Two and half years after its creation and over a year since it signed onto it, the Nigerian government has finally ratified its membership of the African Continental Free Trade Agreement to the relief of almost everyone on the continent.
Nigeria ratifying the agreement is very significant for the success of the agreement which comes into effect on January 1, 2021 and creates the largest trading bloc in the world after that of the World Trade Organization: it is Africa’s largest economy and takes 17% of the continent’s GDP. This means without Nigeria, the AFCTA will not be as impactful for the continent.
But what is even more curious is Nigeria’s initial refusal to join the agreement after being a key part of the negotiations that shaped the agreement: it was predicated on the belief that Nigeria will be a dumping ground for imported goods across the continent, especially with firm opposition by the Manufacturers’ Association of Nigeria (MAN) and the Nigerian Labour Congress (NLC).
This sentiment is a popular one among most Nigerians who believe that almost everything we use is imported, and the way to stimulate local manufacturing is to ban the importation of items or increase the import tariffs on them. It also seems to be believed by the current administration and its affinity for policies such as denying forex at official rates to importers of certain items, increasing import tariffs on many goods and closing land borders, thus blocking not just imports but exports as well.
Unfortunately, this sentiment is rooted in wrong facts and theories: Nigeria does not have an import problem, but an export one – as a share of our GDP, importation of goods and services is 17.5%, far below the sub-Saharan average of 30.4% (only two countries have a smaller import-to-GDP ratio) and almost on par with the United States, China and Japan.
However, when it comes to exports, it is only about 15.5% of our GDP, which would have not been a problem – after all, the three largest economies in the world have similar ratios – but that Nigeria has a small domestic market, classified as a lower middle-income country with a per capita income of about $5,000.
This means that Nigeria needs a vastly larger market for its goods and this is what the ACFTA aims to deliver by making it easier to export our goods and services across the country.

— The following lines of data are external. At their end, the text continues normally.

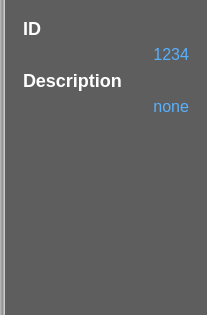
First picture: the form in WorldBuildingModule/ui/ObjectInfoWidget.ui, repository realXtend/tundra, before the edit.
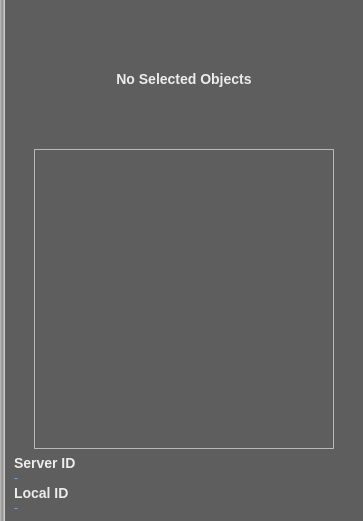
Second picture: the form after the edit.

Diff of the .ui file:
```diff
--- a/WorldBuildingModule/ui/ObjectInfoWidget.ui
+++ b/WorldBuildingModule/ui/ObjectInfoWidget.ui
@@ -6,13 +6,13 @@
    <rect>
     <x>0</x>
     <y>0</y>
-    <width>207</width>
-    <height>315</height>
+    <width>363</width>
+    <height>521</height>
    </rect>
   </property>
   <property name="minimumSize">
    <size>
-    <width>200</width>
+    <width>363</width>
     <height>0</height>
    </size>
   </property>
@@ -36,18 +36,27 @@
 	background-color: qlineargradient(spread:pad, x1:0, y1:0, x2:1, y2:0, stop:0 rgba(187, 187, 187, 255), stop:0.488636 rgba(147, 147, 147, 255), stop:1 rgba(216, 216, 216, 255));
 }
 
-QLabel#id_title, #desc_id {
+QLabel#object_information_title, #object_properties_title {
 	font: Arial;
 	font-size: 18px;
 	font-weight: bold;
 	color: white;
+	padding-bottom: 10px;
 }
 
-QLabel#id_value, #desc_value {
+QLabel#server_id_title, #local_id_title, #desc_id, #name_id, #status_label {
 	font: Arial;
-	font-size: 16px;
+	font-size: 14px;
+	font-weight: bold;
+	color: rgb(236, 236, 236);
+}
+
+QLabel#server_id_value, #local_id_value, #desc_value, #name_value {
+	font: Arial;
+	font-size: 12px;
 	color: rgb(87, 177, 255);
-}</string>
+}
+</string>
   </property>
   <layout class="QVBoxLayout" name="verticalLayout">
    <property name="spacing">
@@ -93,63 +102,204 @@
          <rect>
           <x>0</x>
           <y>0</y>
-          <width>200</width>
-          <height>313</height>
+          <width>356</width>
+          <height>519</height>
          </rect>
         </property>
         <layout class="QVBoxLayout" name="verticalLayout_2">
+         <property name="spacing">
+          <number>0</number>
+         </property>
+         <property name="margin">
+          <number>0</number>
+         </property>
          <item>
           <layout class="QVBoxLayout" name="main_layout">
-           <property name="margin">
+           <property name="spacing">
+            <number>0</number>
+           </property>
+           <property name="leftMargin">
             <number>9</number>
            </property>
+           <property name="topMargin">
+            <number>9</number>
+           </property>
+           <property name="rightMargin">
+            <number>9</number>
+           </property>
+           <property name="bottomMargin">
+            <number>6</number>
+           </property>
            <item>
-            <widget class="QLabel" name="id_title">
+            <widget class="QLabel" name="status_label">
              <property name="text">
-              <string>ID</string>
+              <string>No Selected Objects</string>
              </property>
-            </widget>
-           </item>
-           <item>
-            <widget class="QLabel" name="id_value">
-             <property name="text">
-              <string>1234</string>
-             </property>
              <property name="alignment">
-              <set>Qt::AlignRight|Qt::AlignTrailing|Qt::AlignVCenter</set>
+              <set>Qt::AlignCenter</set>
              </property>
             </widget>
            </item>
            <item>
-            <widget class="QLabel" name="desc_id">
-             <property name="text">
-              <string>Description</string>
+            <layout class="QHBoxLayout" name="viewport_layout">
+             <property name="topMargin">
+              <number>0</number>
              </property>
-            </widget>
+             <item>
+              <spacer name="viewport_horizontalSpacer_1">
+               <property name="orientation">
+                <enum>Qt::Horizontal</enum>
+               </property>
+               <property name="sizeHint" stdset="0">
+                <size>
+                 <width>40</width>
+                 <height>20</height>
+                </size>
+               </property>
+              </spacer>
+             </item>
+             <item>
+              <widget class="QLabel" name="object_viewport">
+               <property name="minimumSize">
+                <size>
+                 <width>300</width>
+                 <height>300</height>
+                </size>
+               </property>
+               <property name="maximumSize">
+                <size>
+                 <width>300</width>
+                 <height>300</height>
+                </size>
+               </property>
+               <property name="frameShape">
+                <enum>QFrame::StyledPanel</enum>
+               </property>
+               <property name="frameShadow">
+                <enum>QFrame::Sunken</enum>
+               </property>
+               <property name="lineWidth">
+                <number>2</number>
+               </property>
+               <property name="midLineWidth">
+                <number>0</number>
+               </property>
+               <property name="text">
+                <string/>
+               </property>
+               <property name="alignment">
+                <set>Qt::AlignCenter</set>
+               </property>
+              </widget>
+             </item>
+             <item>
+              <spacer name="viewport_horizontalSpacer_2">
+               <property name="orientation">
+                <enum>Qt::Horizontal</enum>
+               </property>
+               <property name="sizeHint" stdset="0">
+                <size>
+                 <width>40</width>
+                 <height>20</height>
+                </size>
+               </property>
+              </spacer>
+             </item>
+            </layout>
            </item>
            <item>
-            <widget class="QLabel" name="desc_value">
-             <property name="text">
-              <string>none</string>
-             </property>
-             <property name="alignment">
-              <set>Qt::AlignRight|Qt::AlignTrailing|Qt::AlignVCenter</set>
-             </property>
-            </widget>
-           </item>
-           <item>
-            <spacer name="verticalSpacer">
+            <spacer name="verticalSpacer_3">
              <property name="orientation">
               <enum>Qt::Vertical</enum>
              </property>
+             <property name="sizeType">
+              <enum>QSizePolicy::Fixed</enum>
+             </property>
              <property name="sizeHint" stdset="0">
               <size>
                <width>20</width>
-               <height>40</height>
+               <height>6</height>
               </size>
              </property>
             </spacer>
            </item>
+           <item>
+            <widget class="QLabel" name="server_id_title">
+             <property name="sizePolicy">
+              <sizepolicy hsizetype="Preferred" vsizetype="Fixed">
+               <horstretch>0</horstretch>
+               <verstretch>0</verstretch>
+              </sizepolicy>
+             </property>
+             <property name="text">
+              <string>Server ID</string>
+             </property>
+             <property name="alignment">
+              <set>Qt::AlignLeading|Qt::AlignLeft|Qt::AlignVCenter</set>
+             </property>
+            </widget>
+           </item>
+           <item>
+            <widget class="QLabel" name="server_id_value">
+             <property name="sizePolicy">
+              <sizepolicy hsizetype="Preferred" vsizetype="Fixed">
+               <horstretch>0</horstretch>
+               <verstretch>0</verstretch>
+              </sizepolicy>
+             </property>
+             <property name="text">
+              <string>-</string>
+             </property>
+             <property name="alignment">
+              <set>Qt::AlignLeading|Qt::AlignLeft|Qt::AlignVCenter</set>
+             </property>
+             <property name="textInteractionFlags">
+              <set>Qt::LinksAccessibleByMouse|Qt::TextSelectableByKeyboard|Qt::TextSelectableByMouse</set>
+             </property>
+            </widget>
+           </item>
+           <item>
+            <widget class="QLabel" name="local_id_title">
+             <property name="sizePolicy">
+              <sizepolicy hsizetype="Preferred" vsizetype="Fixed">
+               <horstretch>0</horstretch>
+               <verstretch>0</verstretch>
+              </sizepolicy>
+             </property>
+             <property name="text">
+              <string>Local ID</string>
+             </property>
+             <property name="alignment">
+              <set>Qt::AlignLeading|Qt::AlignLeft|Qt::AlignVCenter</set>
+             </property>
+            </widget>
+           </item>
+           <item>
+            <widget class="QLabel" name="local_id_value">
+             <property name="sizePolicy">
+              <sizepolicy hsizetype="Preferred" vsizetype="Fixed">
+               <horstretch>0</horstretch>
+               <verstretch>0</verstretch>
+              </sizepolicy>
+             </property>
+             <property name="text">
+              <string>-</string>
+             </property>
+             <property name="alignment">
+              <set>Qt::AlignLeading|Qt::AlignLeft|Qt::AlignVCenter</set>
+             </property>
+             <property name="textInteractionFlags">
+              <set>Qt::LinksAccessibleByMouse|Qt::TextSelectableByKeyboard|Qt::TextSelectableByMouse</set>
+             </property>
+            </widget>
+           </item>
+          </layout>
+         </item>
+         <item>
+          <layout class="QVBoxLayout" name="property_browser_layout">
+           <property name="spacing">
+            <number>0</number>
+           </property>
           </layout>
          </item>
         </layout>
```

It also needs to be asked: what countries are Nigeria scared of that will dump their goods in our country? Nigeria has a more robust manufacturing base than most African countries and can favourably compete with these countries. Egypt and South Africa, the next two largest economies after Nigeria are separated from Nigeria by distance and insufficient transport links, while countries much closer to us actually import a lot more from us (with the exception of Benin Republic which has benefited from poor port facilities and import processes that make it harder to import directly into Nigeria).
Joining this agreement should make Nigeria rethink its policies that will be geared towards improving its exports across the continent, especially with a view to dominating West and even Central Africa. This also means improving transport links, resolving security challenges and improving our business environment.